COX2 overexpression in the brain

Neuronal COX2 overexpression is induced by excitotoxicity in vivo (Adams et al., 1996; Chen et al., 1995; Kaufmann et al., 1996; Koistinaho et al., 1999; Marcheselli and Bazan, 1996; Yamagata et al., 1993) and in vitro (Hewett et al., 2000; Strauss and Marini, 2002; Tocco et al., 1997). In vitro, overactivation of kainate or NMDA receptors results in cell death, killing most cultured neurons (Marini and Paul, 1992; Novelli et al., 1988; Schramm et al., 1990). Kainate strongly induces neuronal COX2 overexpression. The NMDA receptor antagonist, MK-801, completely blocks glutamate and NMDA toxicity. MK-801 also attenuates COX2 mRNA induction in glutamate-treated neural cultures (Hewett et al., 2000; Strauss and Marini, 2002). In contrast, alpha-amino-3-hydroxy-5-methylisoxazole-4-propionic acid (AMPA) only weakly induces cell death, and metabotropic receptor group 1 agonists are not excitotoxic at all. Neither type of glutamatergic receptor agonist cause increases in COX2 mRNA levels.

Excessive glutamate receptor activation and pathological COX2 induction have been associated with delayed cell death in brain regions specifically associated with functional deficits that occur following brain injuries (Caggiano et al., 1996; Collaco-Moraes et al., 1996; Hewett et al., 2000; Kunz and Oliw, 2001; Strauss et al., 2000a; Strauss and Marini, 2002; Wallace et al., 1998). Molecular findings from our lab indicate that excitotoxic levels of glutamate receptor agonists (kainate [dbl greater-than sign] NMDA [dbl greater-than sign] AMPA) increase neuronal COX2 expression, implicating COX2 as an effector of neurological deficits.

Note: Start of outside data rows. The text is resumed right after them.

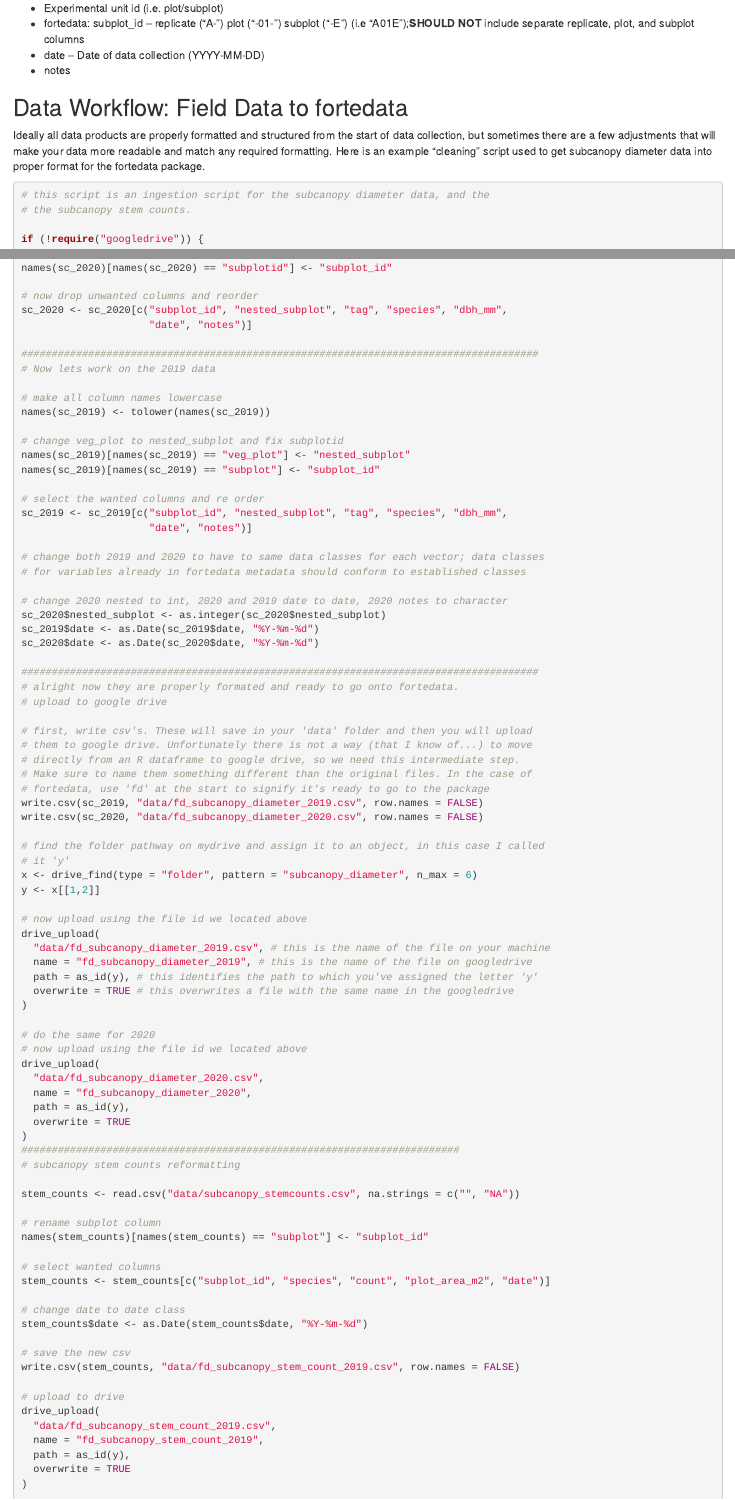
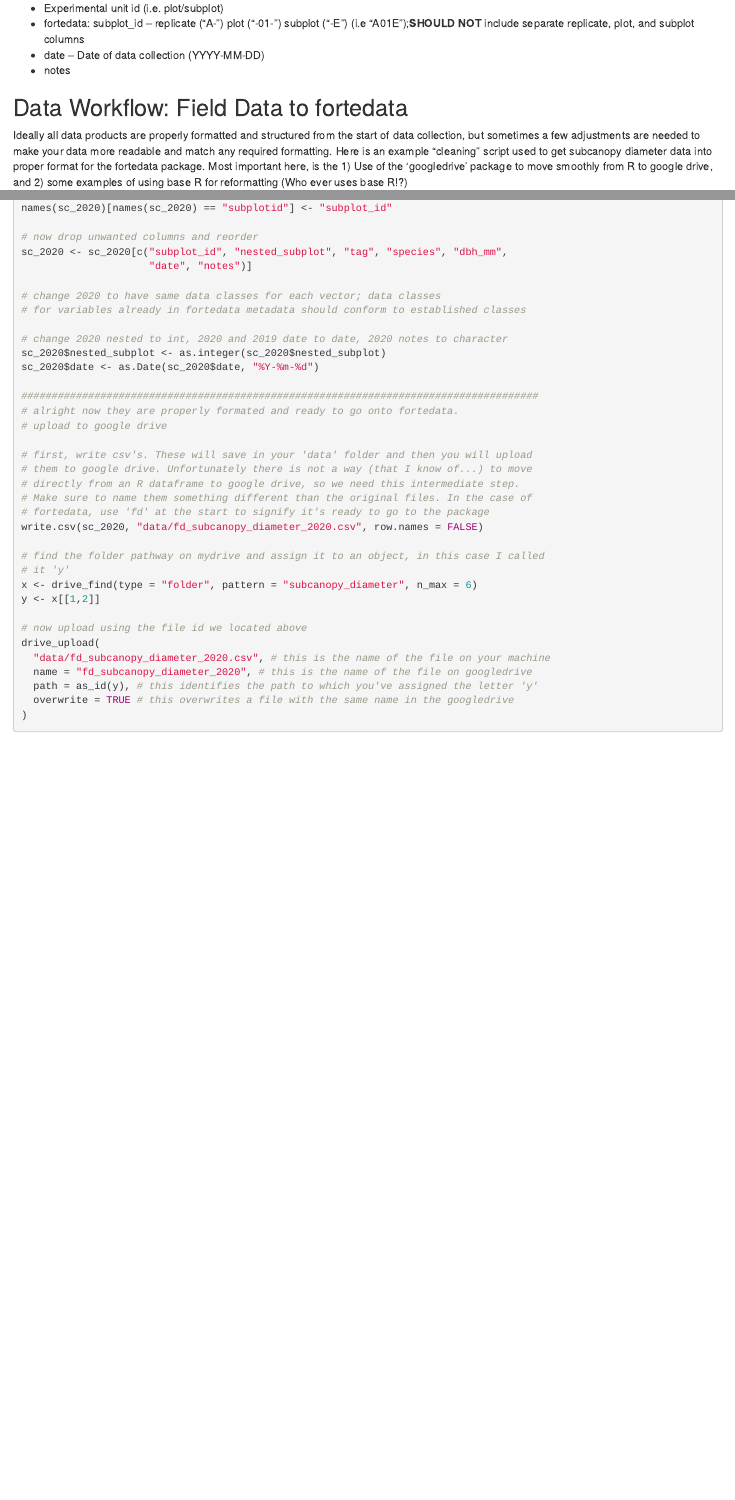
Before and after one commit to camerclay/goughlab_data_mgmt, an R Markdown document (rmd/data_structure.Rmd): the page in a window 1100 px wide, from 630 px down, and a second part further down, joined at a grey line. Rendered offline with R 4.5, knitr and Pandoc, with nearby package versions.

Commit message:
reduced size of code chunk

````diff
--- a/rmd/data_structure.Rmd
+++ b/rmd/data_structure.Rmd
@@ -40,12 +40,12 @@ to the shared forte google drive using the 'googledrive' R package.
 ## Data Workflow: Field Data to fortedata
 
 Ideally all data products are properly formatted and structured from the start of
-data collection, but sometimes there are a few adjustments that will make your data more readable and match any required formatting. Here is an example "cleaning" script used to
-get subcanopy diameter data into proper format for the fortedata package.
+data collection, but sometimes a few adjustments are needed to make your data more readable and match any required formatting. Here is an example "cleaning" script used to
+get subcanopy diameter data into proper format for the fortedata package. Most important here, is the 1) Use of the 'googledrive' package to move smoothly from R to google drive, and 2) some examples of using base R for reformatting (Who ever uses base R!?)
 
 ```{r cleaning, include=TRUE, eval=FALSE}
-# this script is an ingestion script for the subcanopy diameter data, and the
-# the subcanopy stem counts.
+# this script is an ingestion script for the subcanopy diameter data. In this example,
+# you can see I've used only base r to reduce dependencies with packages like dplyr
 
 if (!require("googledrive")) {
   install.packages("googledrive")
@@ -81,26 +80,11 @@ names(sc_2020)[names(sc_2020) == "subplotid"] <- "subplot_id"
 sc_2020 <- sc_2020[c("subplot_id", "nested_subplot", "tag", "species", "dbh_mm",
                      "date", "notes")]
 
-#####################################################################################
-# Now lets work on the 2019 data
-
-# make all column names lowercase
-names(sc_2019) <- tolower(names(sc_2019))
-
-# change veg_plot to nested_subplot and fix subplotid
-names(sc_2019)[names(sc_2019) == "veg_plot"] <- "nested_subplot"
-names(sc_2019)[names(sc_2019) == "subplot"] <- "subplot_id"
-
-# select the wanted columns and re order
-sc_2019 <- sc_2019[c("subplot_id", "nested_subplot", "tag", "species", "dbh_mm",
-                     "date", "notes")]
-
-# change both 2019 and 2020 to have to same data classes for each vector; data classes
+# change 2020 to have same data classes for each vector; data classes
 # for variables already in fortedata metadata should conform to established classes
 
 # change 2020 nested to int, 2020 and 2019 date to date, 2020 notes to character
 sc_2020$nested_subplot <- as.integer(sc_2020$nested_subplot)
-sc_2019$date <- as.Date(sc_2019$date, "%Y-%m-%d")
 sc_2020$date <- as.Date(sc_2020$date, "%Y-%m-%d")
 
 #####################################################################################
@@ -112,7 +96,6 @@ sc_2020$date <- as.Date(sc_2020$date, "%Y-%m-%d")
 # directly from an R dataframe to google drive, so we need this intermediate step.
 # Make sure to name them something different than the original files. In the case of
 # fortedata, use 'fd' at the start to signify it's ready to go to the package
-write.csv(sc_2019, "data/fd_subcanopy_diameter_2019.csv", row.names = FALSE)
 write.csv(sc_2020, "data/fd_subcanopy_diameter_2020.csv", row.names = FALSE)
 
 # find the folder pathway on mydrive and assign it to an object, in this case I called
@@ -122,43 +105,10 @@
 
 # now upload using the file id we located above
 drive_upload(
-  "data/fd_subcanopy_diameter_2019.csv", # this is the name of the file on your machine
-  name = "fd_subcanopy_diameter_2019", # this is the name of the file on googledrive
+  "data/fd_subcanopy_diameter_2020.csv", # this is the name of the file on your machine
+  name = "fd_subcanopy_diameter_2020", # this is the name of the file on googledrive
   path = as_id(y), # this identifies the path to which you've assigned the letter 'y'
   overwrite = TRUE # this overwrites a file with the same name in the googledrive
 )
 
-# do the same for 2020
-# now upload using the file id we located above
-drive_upload(
-  "data/fd_subcanopy_diameter_2020.csv",
-  name = "fd_subcanopy_diameter_2020",
-  path = as_id(y),
-  overwrite = TRUE
-)
-########################################################################
-# subcanopy stem counts reformatting
-
-stem_counts <- read.csv("data/subcanopy_stemcounts.csv", na.strings = c("", "NA"))
-
-# rename subplot column
-names(stem_counts)[names(stem_counts) == "subplot"] <- "subplot_id"
-
-# select wanted columns
-stem_counts <- stem_counts[c("subplot_id", "species", "count", "plot_area_m2", "date")]
-
-# change date to date class
-stem_counts$date <- as.Date(stem_counts$date, "%Y-%m-%d")
-
-# save the new csv
-write.csv(stem_counts, "data/fd_subcanopy_stem_count_2019.csv", row.names = FALSE)
-
-# upload to drive
-drive_upload(
-  "data/fd_subcanopy_stem_count_2019.csv",
-  name = "fd_subcanopy_stem_count_2019",
-  path = as_id(y),
-  overwrite = TRUE
-)
-
 ```
````
Also changed, not shown: rmd/data_structure.Rmd (1 more changed lines).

As we shall see, COX2 activity is intimately linked to excitotoxic neuronal death.

Oxidant stress is also an important determinant of COX2 gene expression. The role of oxidative stress in functional outcome after brain injuries has been abundantly demonstrated. Antioxidants such as dimethyl sulfoxide (DMSO), tetramethylthiourea (TMU) (Feng et al., 1995), pyrrolidine dithiocarbamate (PDTC) and rotenone (Tetsuka et al., 1996) block interleukin-1β induction of COX2 protein in vitro. In both studies COX2 protein production was diminished, however, DMSO and TMU inhibited interleukin-1 induction of COX2 mRNA, while PDTC and rotenone did not. This implies a post-transcriptional regulation of COX2 by reactive oxygen species. A byproduct of COX2 activity is reactive oxygen species, adding support to the idea that aberrant COX2 activity results in a vicious cycle of overexpression that contributes to cell death and neuroinflammation.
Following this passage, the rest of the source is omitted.